I’m not sure I can find it within myself to say hello to every stranger moving forward – especially living in the heart of downtown Chicago – but I do know I am more likely to smile at everyone more frequently than I ever would have before, and that I plan to make a more conscious effort at being human.


Written by Megan Zink of Moderately Excited


  • I enjoyed reading this piece for the opposite reason most people like an article, they identify. Howeve, I liked it because it gives me a better understanding of why others may not say hello. Living in big cities does tend to make people disconnected. Thought, ironically there are thousands of social bars and such places for meet ups. You could say, something similar happens in the dating scene, when people suddenly stop responding.
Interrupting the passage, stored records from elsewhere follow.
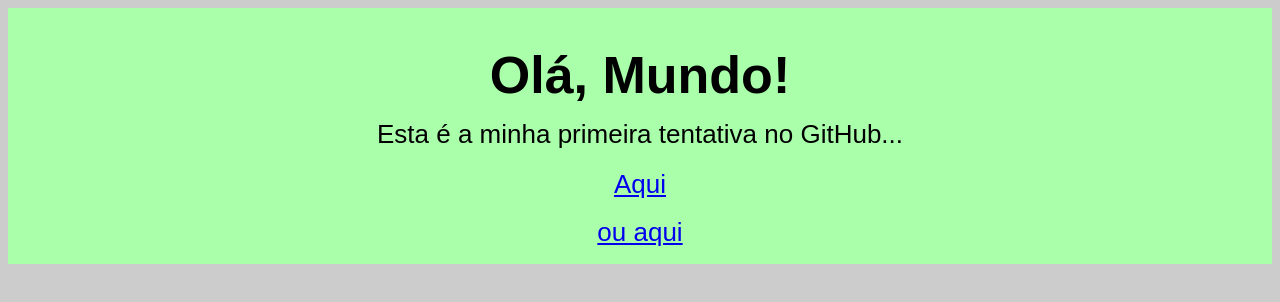
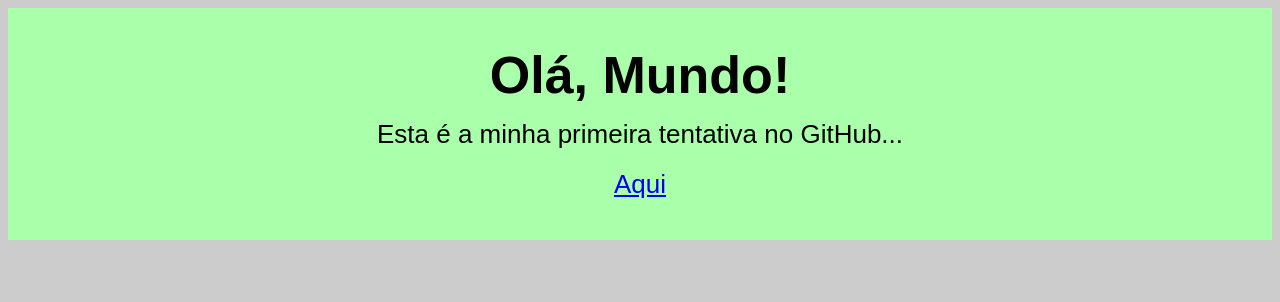
Before and after one commit to o-curupira/o-curupira.github.io, a plain HTML site: page index.html in a window 1280 px wide. Drawn offline with Linux system fonts and the light colour scheme.

Commit message:
Update index.html

```diff
--- a/index.html
+++ b/index.html
@@ -11,7 +11,6 @@
   <h1>Olá, Mundo!</h1>
   <p>Esta é a minha primeira tentativa no GitHub...</p>
   <a href="teste-babylon.html">Aqui</a><br><br>
-  <a href="monoculo.html">ou aqui</a>
 </div>
 </center>
 
```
I wonder, why they complain that they can’t connect, but are unwilling to make an effort, or too scared, or whatever the reason behind it is. I find it puzzling and frustrating at times, yet is interesting…

  • Gosh this is such a great experiment! I love that you pushed through the awkward moments. I am currently living in New Zealand, and they say hi to each other A LOT here. Mostly when you’re out on walks (not so much in the city) but it takes me by surprise all the time. So friendly! I actually grew up in NW Indiana, so I am pretty familiar with Chicago and I have to say, I completely know what you mean about the feeling in the city… you really don’t know who/what you will come across. I do watch the news though when I’m home because I just adore the anchors at WGN :)
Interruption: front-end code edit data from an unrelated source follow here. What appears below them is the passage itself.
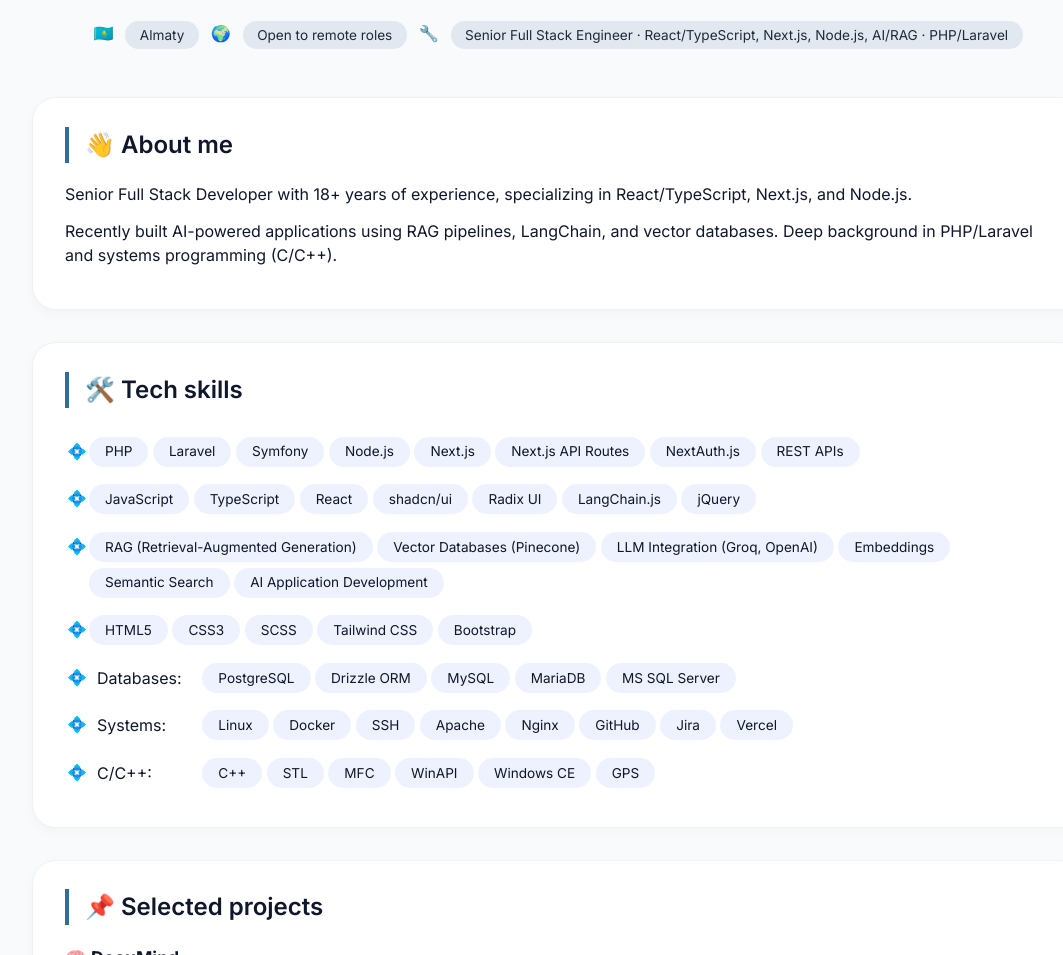
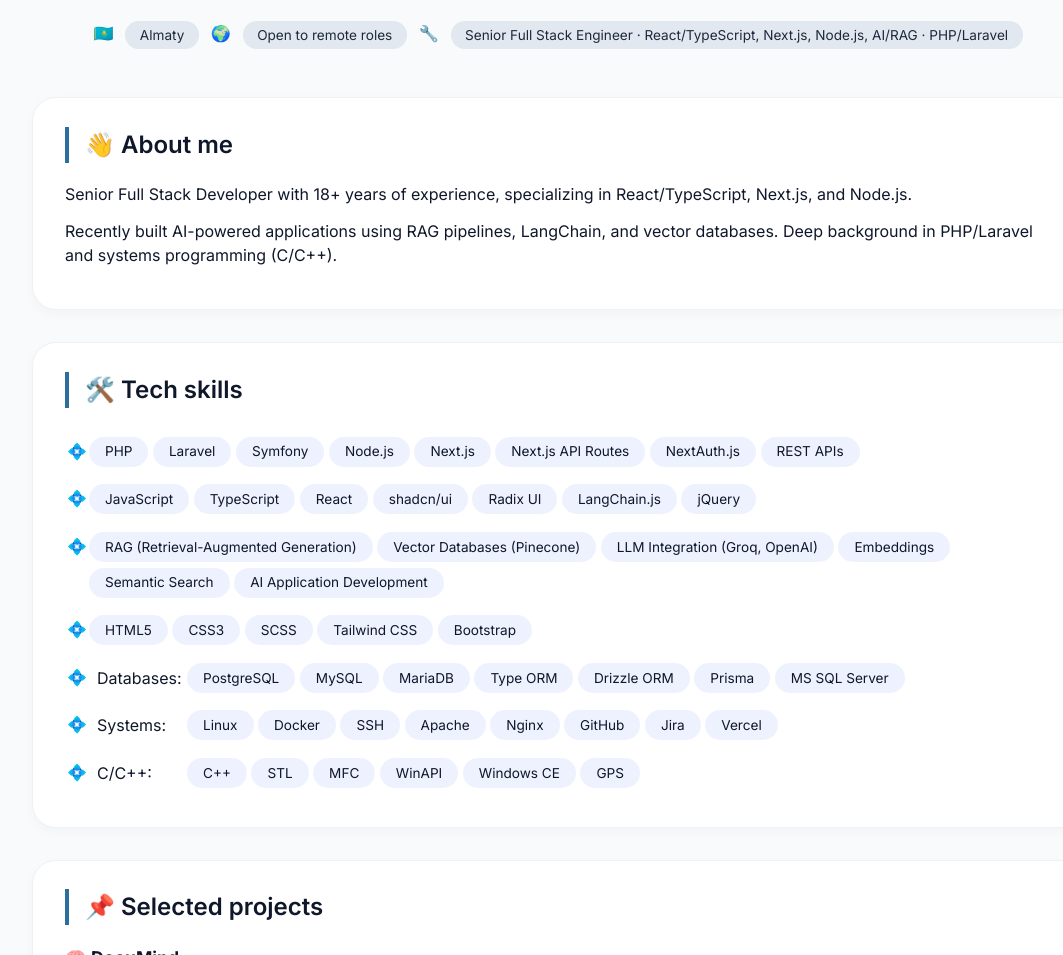
Before and after one commit to tolkensak/tolkensak, a plain HTML site: page index.html in a window 1280 px wide. Shown: the part 145-1100 px from the top of the page, without its empty margins (82-1145 px from the left). Drawn offline with Linux system fonts and the light colour scheme.

Commit message:
Add Database Skills

```diff
--- a/index.html
+++ b/index.html
@@ -281,9 +281,11 @@ footer {
                         <td><div class="skill-label">Databases:</div></td>
                         <td>
                             <span class="skill">PostgreSQL</span>
-                            <span class="skill">Drizzle ORM</span>
                             <span class="skill">MySQL</span>
                             <span class="skill">MariaDB</span>
+                            <span class="skill">Type ORM</span>
+                            <span class="skill">Drizzle ORM</span>
+                            <span class="skill">Prisma</span>
                             <span class="skill">MS SQL Server</span>
                         </td>
                     </tr>
```
Also changed, not shown: 1 other file.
    I’m now in a small town working, and my manager says hi to everyone when we’re in town together (we’re good friends). I love how friendly everyone is and how everyone knows each other; they genuinely ask about how you are doing and want to know the truth. It’s refreshing to be in a place where not everyone is plugged into their phones. Normally in the city, I look around and everyone is staring at their screen… it is pretty depressing actually.

    Sidenote, that book is on my reading list!!!! Thanks for the reminder to get started reading it :)

Leave a Reply

Your email address will not be published. Required fields are marked *